**GOAL OF THE EXERCISE**
Using the records provided below, locate and copy each line that contains the word "Introduction".

[GIVEN RECORDS — start]

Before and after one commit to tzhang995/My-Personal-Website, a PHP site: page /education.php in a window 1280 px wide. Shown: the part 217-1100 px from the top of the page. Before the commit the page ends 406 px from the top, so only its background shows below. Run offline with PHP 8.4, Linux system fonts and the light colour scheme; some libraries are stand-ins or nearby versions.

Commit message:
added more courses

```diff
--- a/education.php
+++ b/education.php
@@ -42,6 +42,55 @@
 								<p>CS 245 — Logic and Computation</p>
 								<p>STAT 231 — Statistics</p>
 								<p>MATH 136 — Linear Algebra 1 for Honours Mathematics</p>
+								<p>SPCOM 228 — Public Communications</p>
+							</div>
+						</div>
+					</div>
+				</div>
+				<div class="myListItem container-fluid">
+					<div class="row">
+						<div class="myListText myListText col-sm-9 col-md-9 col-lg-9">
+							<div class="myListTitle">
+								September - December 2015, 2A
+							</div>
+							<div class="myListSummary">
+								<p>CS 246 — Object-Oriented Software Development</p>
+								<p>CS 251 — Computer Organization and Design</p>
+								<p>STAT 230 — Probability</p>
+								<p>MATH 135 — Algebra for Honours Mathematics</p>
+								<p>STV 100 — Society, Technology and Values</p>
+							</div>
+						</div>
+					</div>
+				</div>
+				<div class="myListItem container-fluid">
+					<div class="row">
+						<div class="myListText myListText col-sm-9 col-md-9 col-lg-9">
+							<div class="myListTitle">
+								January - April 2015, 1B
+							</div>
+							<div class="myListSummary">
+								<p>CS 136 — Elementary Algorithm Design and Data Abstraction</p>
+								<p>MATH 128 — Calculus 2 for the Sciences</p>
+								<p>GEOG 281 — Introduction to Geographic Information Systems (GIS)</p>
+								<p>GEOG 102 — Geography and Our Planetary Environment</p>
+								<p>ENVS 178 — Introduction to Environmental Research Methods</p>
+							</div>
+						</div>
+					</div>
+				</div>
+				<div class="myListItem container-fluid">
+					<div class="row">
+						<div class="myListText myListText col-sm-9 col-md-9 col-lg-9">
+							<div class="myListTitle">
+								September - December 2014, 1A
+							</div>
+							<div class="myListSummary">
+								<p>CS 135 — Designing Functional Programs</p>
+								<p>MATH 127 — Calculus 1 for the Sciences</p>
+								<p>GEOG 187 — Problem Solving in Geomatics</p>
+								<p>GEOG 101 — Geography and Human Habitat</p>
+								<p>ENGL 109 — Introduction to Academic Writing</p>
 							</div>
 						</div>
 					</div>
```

[GIVEN RECORDS — finish]

**COMPLETED EXERCISE**
+								<p>GEOG 281 — Introduction to Geographic Information Systems (GIS)</p>
+								<p>ENVS 178 — Introduction to Environmental Research Methods</p>
+								<p>ENGL 109 — Introduction to Academic Writing</p>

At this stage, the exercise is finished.